Let's rewind to about 2 weeks ago. Before Minnesota's final snow storm of the season (at least, I hope it was the last one), Dell and I decided to take a walk with our friend, "Mary". If you know "Mary", you know that she helps the mental wheels get moving in a way they may not without her. With her help, we got into the discussion of Mozart's pipeline, and how he was virtually born to become who he became. Talent aside, his father, Leopold, made sure that his abilities were being cultivated and showcased from a VERY young age...just like another one of "destiny's children".
I actually used that phrase in our conversation - Mozart as a child of destiny. Obviously, that led us to Beyonce, as another one of "destiny's children" (the very singular group name of 'Destiny's Child' makes a lot of sense now, doesn't it? LOL). Like Mozart, she was groomed from a very early age, and is now the queen of the world, as far as I'm concerned. This week, all of us in the BeyHive will be glued to Netflix to check out her new documentary titled, Homecoming. Talking with Dell about this movie (and again, with "Mary's" help) made me think about how Mozart's and Beyonce's pipelines compare to mine.

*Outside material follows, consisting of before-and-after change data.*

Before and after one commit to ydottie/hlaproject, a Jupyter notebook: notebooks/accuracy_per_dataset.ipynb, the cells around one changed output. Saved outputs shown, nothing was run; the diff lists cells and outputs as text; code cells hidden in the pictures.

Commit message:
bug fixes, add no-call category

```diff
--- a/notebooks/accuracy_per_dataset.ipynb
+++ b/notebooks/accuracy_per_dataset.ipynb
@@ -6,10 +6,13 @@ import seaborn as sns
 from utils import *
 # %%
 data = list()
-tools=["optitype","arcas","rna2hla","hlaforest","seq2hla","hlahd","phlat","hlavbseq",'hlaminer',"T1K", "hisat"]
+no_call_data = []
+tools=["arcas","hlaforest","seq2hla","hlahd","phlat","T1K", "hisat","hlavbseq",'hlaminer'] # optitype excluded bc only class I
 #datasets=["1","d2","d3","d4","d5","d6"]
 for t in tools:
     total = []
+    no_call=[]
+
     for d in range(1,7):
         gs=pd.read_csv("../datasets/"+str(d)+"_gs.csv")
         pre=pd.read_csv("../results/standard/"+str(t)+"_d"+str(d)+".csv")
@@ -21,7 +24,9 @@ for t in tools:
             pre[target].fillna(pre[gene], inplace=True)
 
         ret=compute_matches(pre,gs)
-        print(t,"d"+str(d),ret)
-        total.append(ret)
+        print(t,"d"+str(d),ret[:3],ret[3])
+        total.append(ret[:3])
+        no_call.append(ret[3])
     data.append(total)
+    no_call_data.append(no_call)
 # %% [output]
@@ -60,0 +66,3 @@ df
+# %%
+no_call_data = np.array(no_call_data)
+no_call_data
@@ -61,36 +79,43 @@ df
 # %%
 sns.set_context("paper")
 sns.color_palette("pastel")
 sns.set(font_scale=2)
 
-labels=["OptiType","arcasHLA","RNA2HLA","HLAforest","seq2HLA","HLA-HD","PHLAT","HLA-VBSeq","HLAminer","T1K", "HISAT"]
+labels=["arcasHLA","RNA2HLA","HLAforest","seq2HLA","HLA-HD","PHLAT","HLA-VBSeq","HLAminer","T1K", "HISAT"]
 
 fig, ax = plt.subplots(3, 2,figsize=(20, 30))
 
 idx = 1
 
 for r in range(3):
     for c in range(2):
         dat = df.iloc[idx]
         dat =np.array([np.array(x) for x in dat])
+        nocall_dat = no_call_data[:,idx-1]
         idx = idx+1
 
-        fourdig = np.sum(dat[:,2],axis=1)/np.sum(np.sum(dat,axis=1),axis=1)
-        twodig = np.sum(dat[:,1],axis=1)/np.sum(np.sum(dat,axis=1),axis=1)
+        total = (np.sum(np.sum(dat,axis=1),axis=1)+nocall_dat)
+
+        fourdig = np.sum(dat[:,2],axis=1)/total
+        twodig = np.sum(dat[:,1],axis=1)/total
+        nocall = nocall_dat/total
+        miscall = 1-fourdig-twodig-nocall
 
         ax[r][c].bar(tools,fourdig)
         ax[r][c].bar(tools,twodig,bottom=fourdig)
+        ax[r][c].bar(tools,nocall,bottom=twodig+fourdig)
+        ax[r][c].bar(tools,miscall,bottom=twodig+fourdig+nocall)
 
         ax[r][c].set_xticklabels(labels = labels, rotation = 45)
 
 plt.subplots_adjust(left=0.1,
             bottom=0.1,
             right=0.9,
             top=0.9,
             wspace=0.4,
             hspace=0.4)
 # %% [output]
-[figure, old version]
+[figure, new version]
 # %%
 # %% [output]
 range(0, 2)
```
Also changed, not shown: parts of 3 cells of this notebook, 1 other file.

Being a first generation college graduate means that my parents simply didn't have the experience they needed to guide me toward an HBCU. I'm not blaming them, as much as I'm blaming the structures that keep young, gifted, and black college hopefuls away from the campuses of Morehouse, Rust, Howard, and other historically black institutions. Those structures are the same ones that kept my parents OUT of college, and the conversation on whether or not those schools offer world-class music programs is irrelevant to me - I prefer to think about how different my life would have looked if I spent my first four collegiate years in a pipeline that helped cultivate MY connection with blackness, and the music therein. With that being said, the Rudi E. Scheidt School of Music didn't fail me when it comes to learning about race and classical music - most of my friends (like most Memphis residents) were black, as was my first teacher, and current mentor, Lecolion Washington.
Me, "Mary", and Netflix have a date with Beyonce in just a few hours. I hope this documentary helps me unpack a little more about my un-relationship with HBCUs. If I'm really lucky, I'm hoping this movie will help me see a way to establish a relationship with one of these institutions in the future. Prof. McQueen has a nice ring to it, doesn't it? Especially if I get to wear hoodies like these!
Go watch Homecoming on Netflix!! After you do that, see what else you can learn about America's Historically Black Colleges and Universities! There's even a lot of media inspired by HBCUs to discover.
While I wasn't guided to an HBCU as a teenager, it was a very important HBCU-inspired SHOW that gave me a hint into one of my defining characteristics when I was about 5 years old. Imagine a young Garrett, watching a character named Ron Johnson everyday on TV - WHEW chillay...